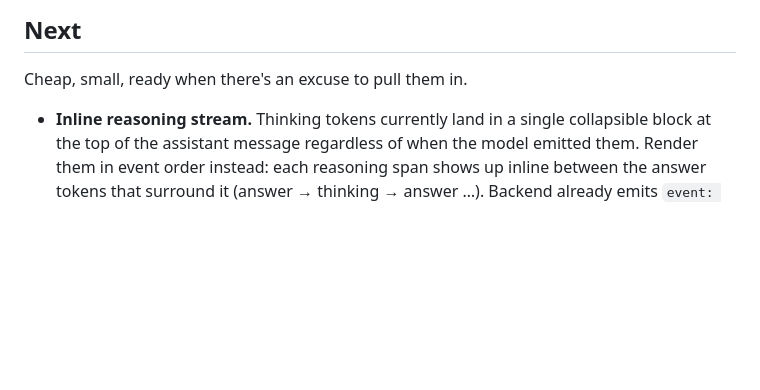
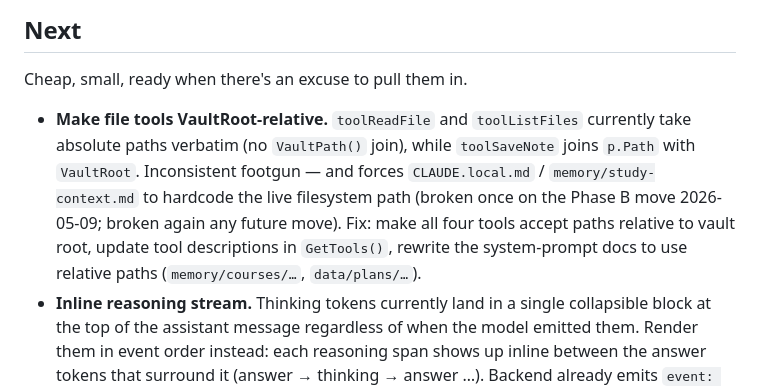
Before and after one commit to hirojinho/marginalia, a Markdown page: ROADMAP.md, the part around the change. Drawn GitHub-style; blank space fills up the shorter version.

Commit message:
ROADMAP: add VaultRoot-relative file tools (root cause of /workspace path drift)

```diff
--- a/ROADMAP.md
+++ b/ROADMAP.md
@@ -12,6 +12,7 @@ Last reviewed: 2026-05-10 (post-audit).
 
 Cheap, small, ready when there's an excuse to pull them in.
 
+- **Make file tools VaultRoot-relative.** `toolReadFile` and `toolListFiles` currently take absolute paths verbatim (no `VaultPath()` join), while `toolSaveNote` joins `p.Path` with `VaultRoot`. Inconsistent footgun — and forces `CLAUDE.local.md` / `memory/study-context.md` to hardcode the live filesystem path (broken once on the Phase B move 2026-05-09; broken again any future move). Fix: make all four tools accept paths relative to vault root, update tool descriptions in `GetTools()`, rewrite the system-prompt docs to use relative paths (`memory/courses/…`, `data/plans/…`).
 - **Inline reasoning stream.** Thinking tokens currently land in a single collapsible block at the top of the assistant message regardless of when the model emitted them. Render them in event order instead: each reasoning span shows up inline between the answer tokens that surround it (answer → thinking → answer …). Backend already emits `event: reasoning` and `event: token` separately; the work is in `static/chat.js`'s render loop, which routes all `reasoning` events into one container.
 - **Surface tool calls in the chat UI.** When the LLM invokes a tool (`toolReadFile`, `toolRAGSearch`, `toolPDFExtract`, …), show what was called and a summary of the result. Today it's invisible to the user — answers reference things with no trail. Needs a new SSE event from `/chat` for tool start/end (plus a render path in `chat.js`). Decide whether to fold it into the same inline timeline as reasoning.
 - **Pomodoro timer.** 25-min focus / 5-min break, ambient — no chat integration in v1, just a corner widget. Decide later whether it logs anything to plans.
```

##############################

## WORK INSTRUCTIONS
Write the data out again word for word; leave the pictures behind.

## EXERCISE RESULT
Before and after one commit to hirojinho/marginalia, a Markdown page: ROADMAP.md, the part around the change. Drawn GitHub-style; blank space fills up the shorter version.

Commit message:
ROADMAP: add VaultRoot-relative file tools (root cause of /workspace path drift)

```diff
--- a/ROADMAP.md
+++ b/ROADMAP.md
@@ -12,6 +12,7 @@ Last reviewed: 2026-05-10 (post-audit).
 
 Cheap, small, ready when there's an excuse to pull them in.
 
+- **Make file tools VaultRoot-relative.** `toolReadFile` and `toolListFiles` currently take absolute paths verbatim (no `VaultPath()` join), while `toolSaveNote` joins `p.Path` with `VaultRoot`. Inconsistent footgun — and forces `CLAUDE.local.md` / `memory/study-context.md` to hardcode the live filesystem path (broken once on the Phase B move 2026-05-09; broken again any future move). Fix: make all four tools accept paths relative to vault root, update tool descriptions in `GetTools()`, rewrite the system-prompt docs to use relative paths (`memory/courses/…`, `data/plans/…`).
 - **Inline reasoning stream.** Thinking tokens currently land in a single collapsible block at the top of the assistant message regardless of when the model emitted them. Render them in event order instead: each reasoning span shows up inline between the answer tokens that surround it (answer → thinking → answer …). Backend already emits `event: reasoning` and `event: token` separately; the work is in `static/chat.js`'s render loop, which routes all `reasoning` events into one container.
 - **Surface tool calls in the chat UI.** When the LLM invokes a tool (`toolReadFile`, `toolRAGSearch`, `toolPDFExtract`, …), show what was called and a summary of the result. Today it's invisible to the user — answers reference things with no trail. Needs a new SSE event from `/chat` for tool start/end (plus a render path in `chat.js`). Decide whether to fold it into the same inline timeline as reasoning.
 - **Pomodoro timer.** 25-min focus / 5-min break, ambient — no chat integration in v1, just a corner widget. Decide later whether it logs anything to plans.
```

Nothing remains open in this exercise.